[Work required]: Among these records, which lines include "Policy"? Copy them out.

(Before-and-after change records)
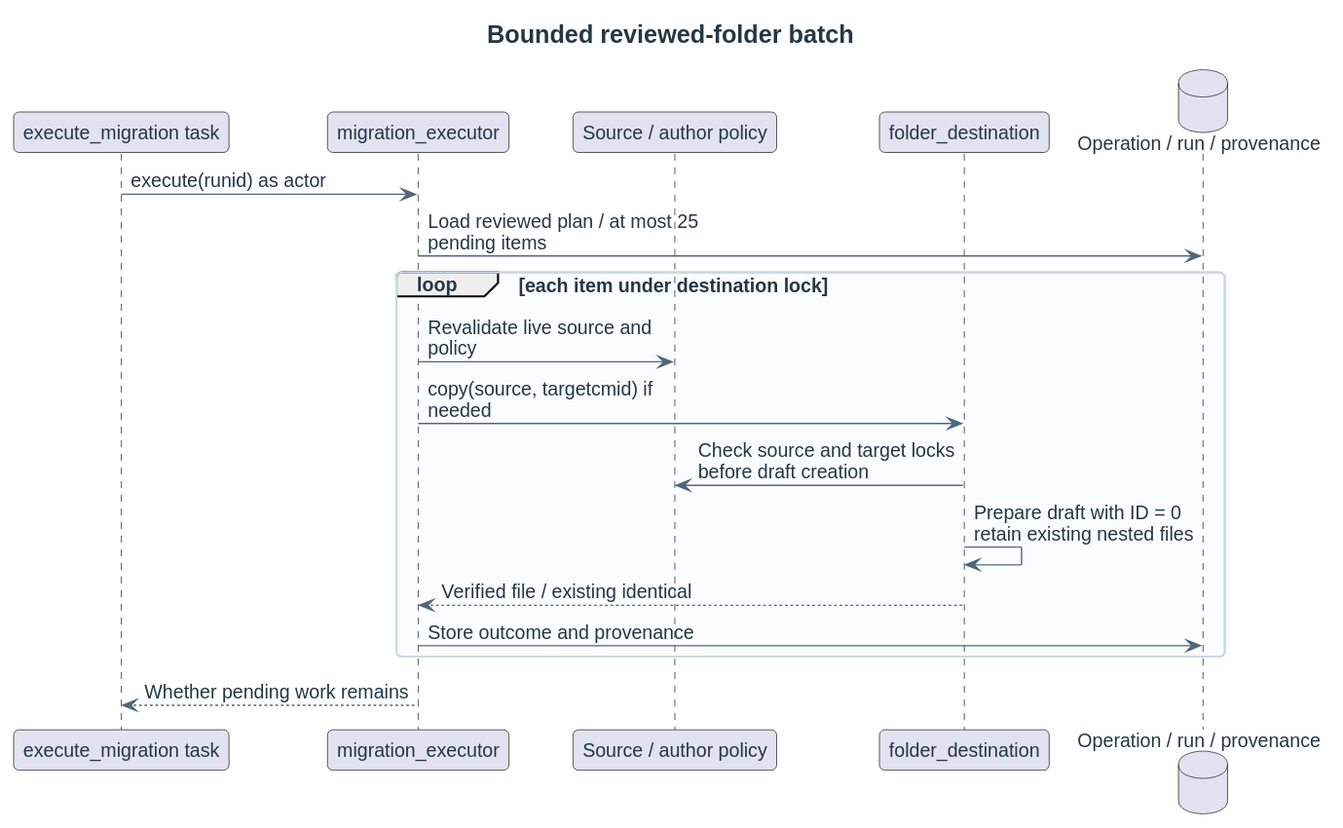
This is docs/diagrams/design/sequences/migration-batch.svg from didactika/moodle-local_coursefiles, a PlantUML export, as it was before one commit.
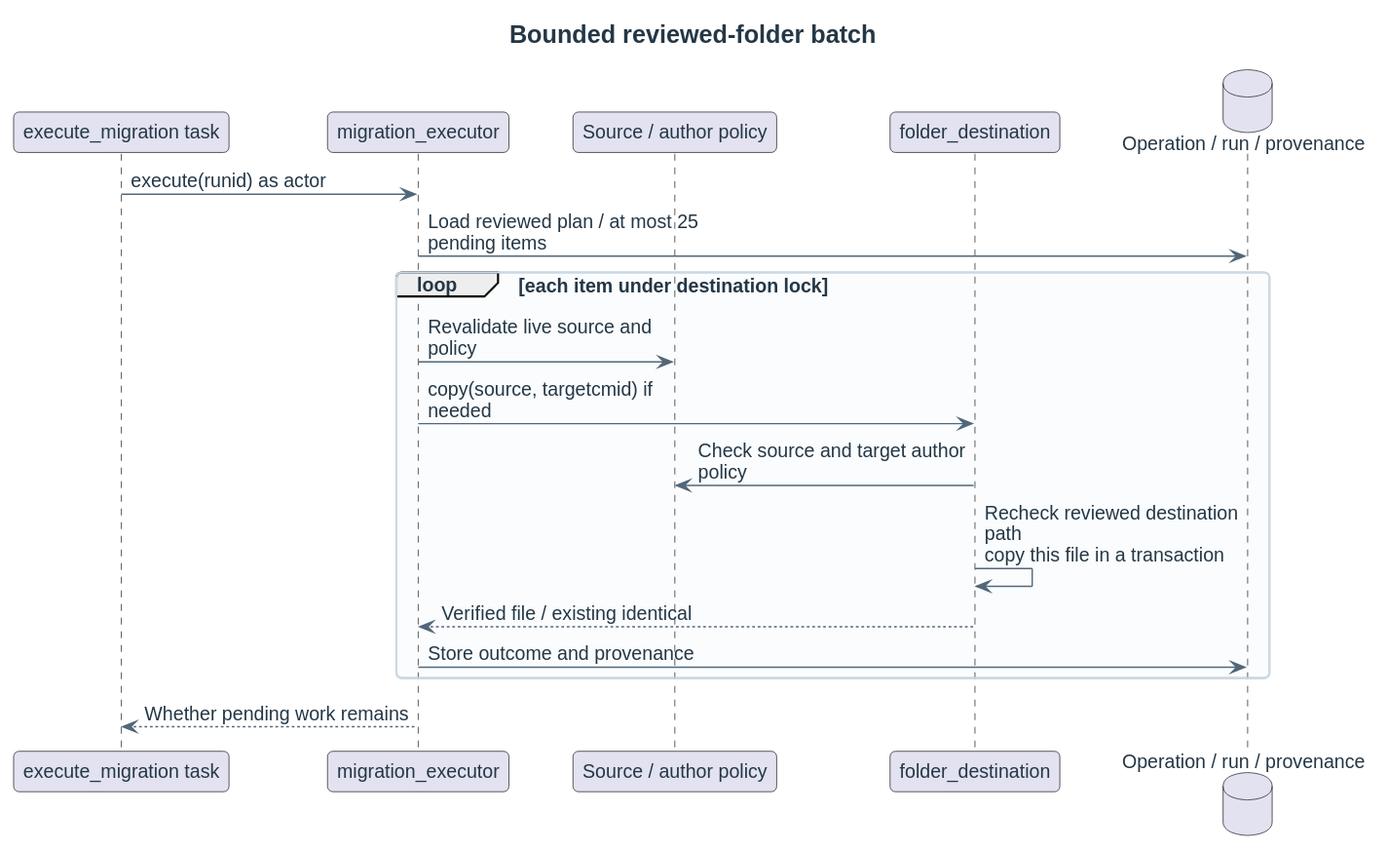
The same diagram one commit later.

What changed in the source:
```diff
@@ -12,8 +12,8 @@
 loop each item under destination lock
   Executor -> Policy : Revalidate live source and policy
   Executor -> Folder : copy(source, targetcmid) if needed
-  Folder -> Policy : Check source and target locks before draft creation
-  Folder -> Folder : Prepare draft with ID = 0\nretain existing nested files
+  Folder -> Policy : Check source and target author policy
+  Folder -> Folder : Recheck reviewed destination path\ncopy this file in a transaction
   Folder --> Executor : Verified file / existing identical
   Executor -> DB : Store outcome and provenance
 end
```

[Written response]:
   Executor -> Policy : Revalidate live source and policy
-  Folder -> Policy : Check source and target locks before draft creation
+  Folder -> Policy : Check source and target author policy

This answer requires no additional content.